How to complete this task -
For the records shown below, return an exact copy that excludes the pictures.

Data -
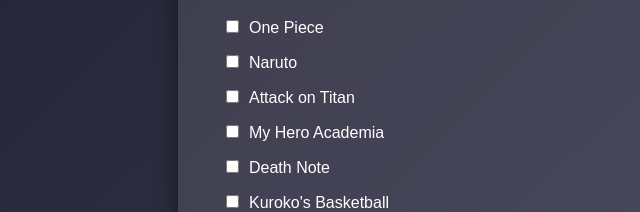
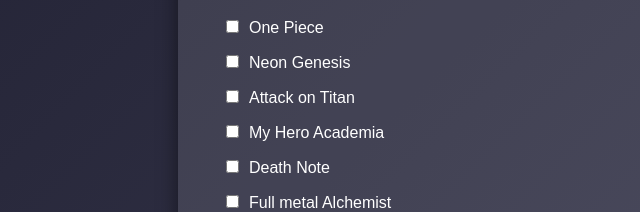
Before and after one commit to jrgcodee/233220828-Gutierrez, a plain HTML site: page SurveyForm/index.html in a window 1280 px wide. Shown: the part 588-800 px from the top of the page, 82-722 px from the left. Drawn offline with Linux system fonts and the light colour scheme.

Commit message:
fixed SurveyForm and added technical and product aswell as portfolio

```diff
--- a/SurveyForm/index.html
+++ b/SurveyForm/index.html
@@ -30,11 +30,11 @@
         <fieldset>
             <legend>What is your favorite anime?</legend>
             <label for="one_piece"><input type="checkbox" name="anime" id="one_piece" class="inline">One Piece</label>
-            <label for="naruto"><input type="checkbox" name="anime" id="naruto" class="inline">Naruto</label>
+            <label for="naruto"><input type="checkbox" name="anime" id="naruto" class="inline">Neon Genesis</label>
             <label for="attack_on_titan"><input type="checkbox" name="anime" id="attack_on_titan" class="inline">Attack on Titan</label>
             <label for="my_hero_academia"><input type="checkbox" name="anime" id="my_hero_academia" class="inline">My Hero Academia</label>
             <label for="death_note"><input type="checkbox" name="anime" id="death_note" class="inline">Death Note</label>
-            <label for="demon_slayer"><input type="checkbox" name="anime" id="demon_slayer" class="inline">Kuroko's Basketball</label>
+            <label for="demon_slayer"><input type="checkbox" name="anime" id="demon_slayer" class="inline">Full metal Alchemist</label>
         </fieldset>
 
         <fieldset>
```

Solution to this exercise -
Before and after one commit to jrgcodee/233220828-Gutierrez, a plain HTML site: page SurveyForm/index.html in a window 1280 px wide. Shown: the part 588-800 px from the top of the page, 82-722 px from the left. Drawn offline with Linux system fonts and the light colour scheme.

Commit message:
fixed SurveyForm and added technical and product aswell as portfolio

```diff
--- a/SurveyForm/index.html
+++ b/SurveyForm/index.html
@@ -30,11 +30,11 @@
         <fieldset>
             <legend>What is your favorite anime?</legend>
             <label for="one_piece"><input type="checkbox" name="anime" id="one_piece" class="inline">One Piece</label>
-            <label for="naruto"><input type="checkbox" name="anime" id="naruto" class="inline">Naruto</label>
+            <label for="naruto"><input type="checkbox" name="anime" id="naruto" class="inline">Neon Genesis</label>
             <label for="attack_on_titan"><input type="checkbox" name="anime" id="attack_on_titan" class="inline">Attack on Titan</label>
             <label for="my_hero_academia"><input type="checkbox" name="anime" id="my_hero_academia" class="inline">My Hero Academia</label>
             <label for="death_note"><input type="checkbox" name="anime" id="death_note" class="inline">Death Note</label>
-            <label for="demon_slayer"><input type="checkbox" name="anime" id="demon_slayer" class="inline">Kuroko's Basketball</label>
+            <label for="demon_slayer"><input type="checkbox" name="anime" id="demon_slayer" class="inline">Full metal Alchemist</label>
         </fieldset>
 
         <fieldset>
```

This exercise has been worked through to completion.